One of the most startling developments in last week's NFL draft was the precipitous fall of Maryland offensive tackle Bruce Campbell.
Pegged by some draft observers to go in the first round, Campbell fell all the way to the fourth round, where he was drafted by the Raiders, a team some expected to take him in the first.
The 6-6, 314-pound Campbell's stock soared at the NFL scouting combine, where he ran a blazing (for an offensive tackle) 4.85 in the 40-yard dash. And while skeptics noted that Campbell didn't appear as prolific on game film as he did in the pre-draft workouts, it still doesn't explain why he fell so far.
Perhaps this will: According to two sources familiar with Campbell's situation, he has a severe learning disability that caused many teams to drop him on their draft boards. The biggest concern at the NFL level is that Campbell would have difficulty absorbing game plans and learning new technique. Thus, the stunning fall that saw Campbell go from potential top-10 pick to the 106th overall pick.

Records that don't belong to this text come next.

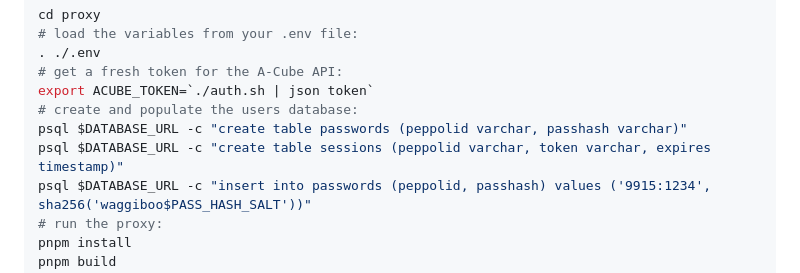
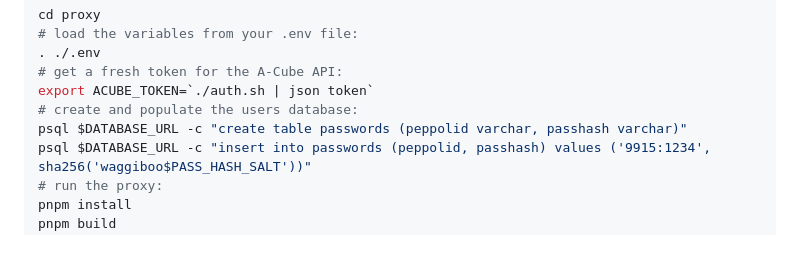
Before and after one commit to tubsproject/letspeppol, a Markdown page: proxy/README.md, the part around the change. GitHub-like rendering; blank space fills up the shorter version.

Commit message:
Switch to JWT

```diff
--- a/proxy/README.md
+++ b/proxy/README.md
@@ -23,7 +23,6 @@ cd proxy
 export ACUBE_TOKEN=`./auth.sh | json token`
 # create and populate the users database:
 psql $DATABASE_URL -c "create table passwords (peppolid varchar, passhash varchar)"
-psql $DATABASE_URL -c "create table sessions (peppolid varchar, token varchar, expires timestamp)"
 psql $DATABASE_URL -c "insert into passwords (peppolid, passhash) values ('9915:1234', sha256('waggiboo$PASS_HASH_SALT'))"
 # run the proxy:
 pnpm install
```
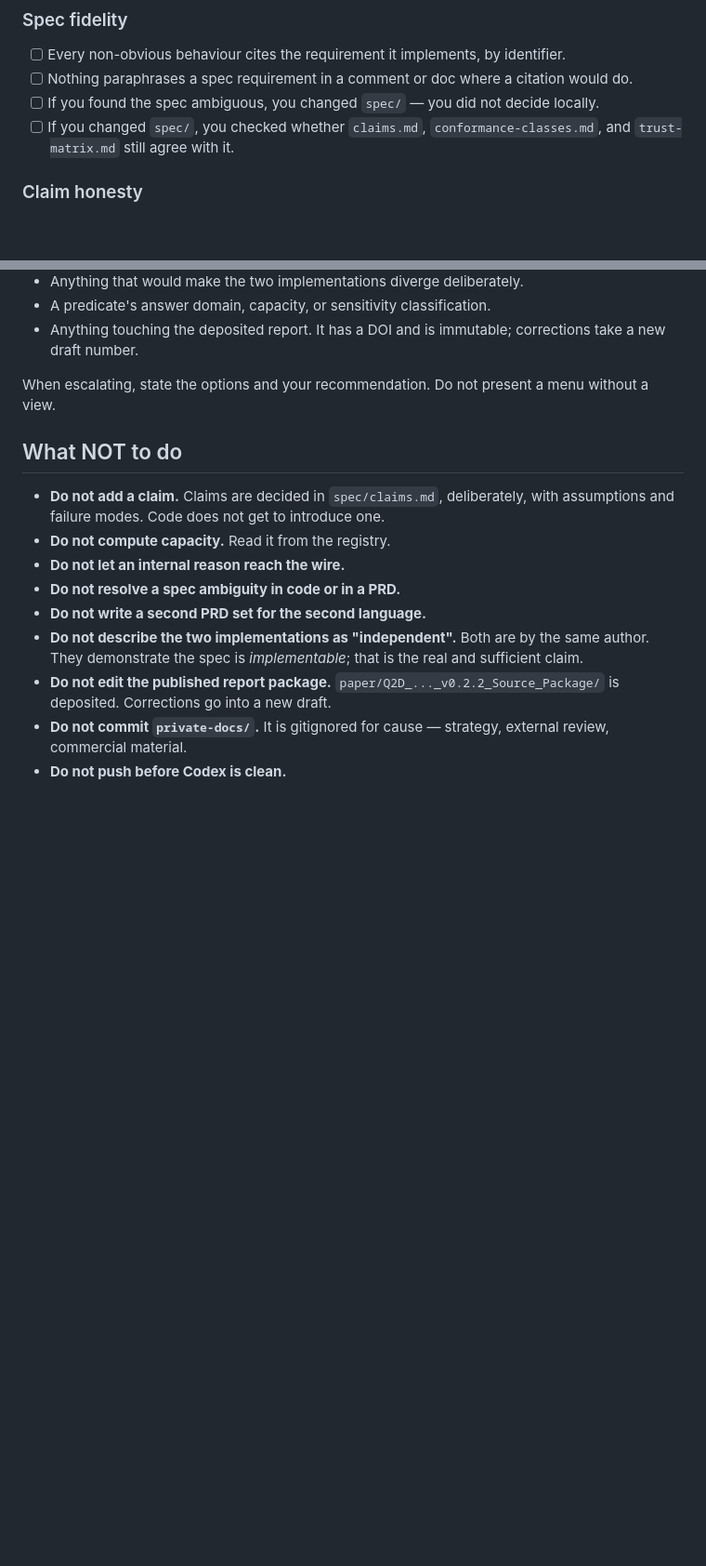
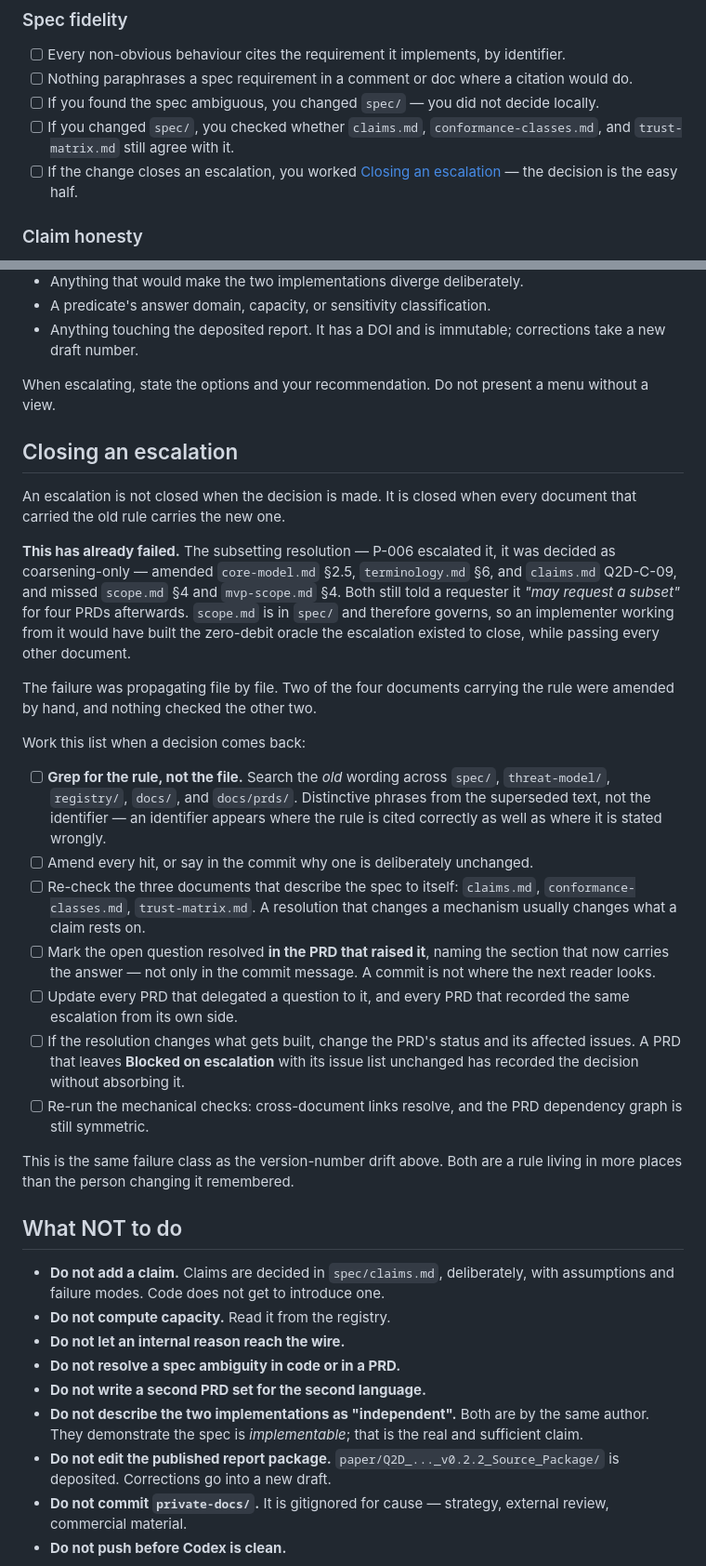
Before and after one commit to q2d-protocol/q2d, a Markdown page: CLAUDE.md, 2 parts joined by grey strips. Shown at 93% size. GitHub-like rendering; blank space fills up the shorter version.

Commit message:
Add a closing-an-escalation checklist to CLAUDE.md
Written from a failure rather than from principle. The subsetting resolution was
decided, amended in three documents, and missed two — scope.md §4 and
mvp-scope.md §4 both still said a requester "may request a subset" for four PRDs
afterwards. scope.md is in spec/ and governs, so an implementer working from it
would have built the zero-debit oracle the escalation existed to close, while
passing every other document.

Codex found it. Nothing in the repository would have.

The mechanism of the failure was propagating file by file: two of the four
documents carrying the rule were amended by hand and nothing checked the other
two. So the first item on the list is to grep for the rule rather than visit the
files, and to grep the superseded wording rather than the identifier — an
identifier appears where a rule is cited correctly as well as where it is stated
wrongly, which is why searching for it finds the safe hits and buries the
dangerous ones.

The rest of the list closes the gaps the correlation pass turned up: open
questions answered somewhere but never closed where they were raised, the same
escalation recorded on one side of a pair and not the other, and a PRD that
records a decision without absorbing it into its status or issue list.

Placed after "When to escalate vs. decide", which said when to raise one and
nothing about what to do when the answer comes back, and cross-referenced from
the spec-fidelity self-review. Named as the same failure class as the
version-number drift already documented above it — a rule living in more places
than the person changing it remembered.

Co-Authored-By: Claude Opus 5 (1M context) <noreply@anthropic.com>

```diff
--- a/CLAUDE.md
+++ b/CLAUDE.md
@@ -99,6 +99,9 @@ in this repository.
 - [ ] If you found the spec ambiguous, you changed `spec/` — you did not decide locally.
 - [ ] If you changed `spec/`, you checked whether `claims.md`,
       `conformance-classes.md`, and `trust-matrix.md` still agree with it.
+- [ ] If the change closes an escalation, you worked
+      [Closing an escalation](#closing-an-escalation) — the decision is the easy
+      half.
 
 ### Claim honesty
 
@@ -197,6 +200,46 @@ already determines.
 When escalating, state the options and your recommendation. Do not present a
 menu without a view.
 
+## Closing an escalation
+
+An escalation is not closed when the decision is made. It is closed when every
+document that carried the old rule carries the new one.
+
+**This has already failed.** The subsetting resolution — P-006 escalated it, it
+was decided as coarsening-only — amended `core-model.md` §2.5,
+`terminology.md` §6, and `claims.md` Q2D-C-09, and missed `scope.md` §4 and
+`mvp-scope.md` §4. Both still told a requester it *"may request a subset"* for
+four PRDs afterwards. `scope.md` is in `spec/` and therefore governs, so an
+implementer working from it would have built the zero-debit oracle the
+escalation existed to close, while passing every other document.
+
+The failure was propagating file by file. Two of the four documents carrying the
+rule were amended by hand, and nothing checked the other two.
+
+Work this list when a decision comes back:
+
+- [ ] **Grep for the rule, not the file.** Search the *old* wording across
+      `spec/`, `threat-model/`, `registry/`, `docs/`, and `docs/prds/`. Distinctive
+      phrases from the superseded text, not the identifier — an identifier appears
+      where the rule is cited correctly as well as where it is stated wrongly.
+- [ ] Amend every hit, or say in the commit why one is deliberately unchanged.
+- [ ] Re-check the three documents that describe the spec to itself:
+      `claims.md`, `conformance-classes.md`, `trust-matrix.md`. A resolution that
+      changes a mechanism usually changes what a claim rests on.
+- [ ] Mark the open question resolved **in the PRD that raised it**, naming the
+      section that now carries the answer — not only in the commit message. A
+      commit is not where the next reader looks.
+- [ ] Update every PRD that delegated a question to it, and every PRD that
+      recorded the same escalation from its own side.
+- [ ] If the resolution changes what gets built, change the PRD's status and its
+      affected issues. A PRD that leaves **Blocked on escalation** with its issue
+      list unchanged has recorded the decision without absorbing it.
+- [ ] Re-run the mechanical checks: cross-document links resolve, and the PRD
+      dependency graph is still symmetric.
+
+This is the same failure class as the version-number drift above. Both are a rule
+living in more places than the person changing it remembered.
+
 ## What NOT to do
 
 - **Do not add a claim.** Claims are decided in `spec/claims.md`, deliberately,
```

The fact that he has the learning disability doesn't mean Campbell can't develop into a productive NFL player; in fact, it's not unusual for offensive linemen to be drafted in the fourth round — or even lower — and turn into fine players. What the drop means is that teams were unwilling to invest the money that a higher-round pick would command because of the risk presented by his situation.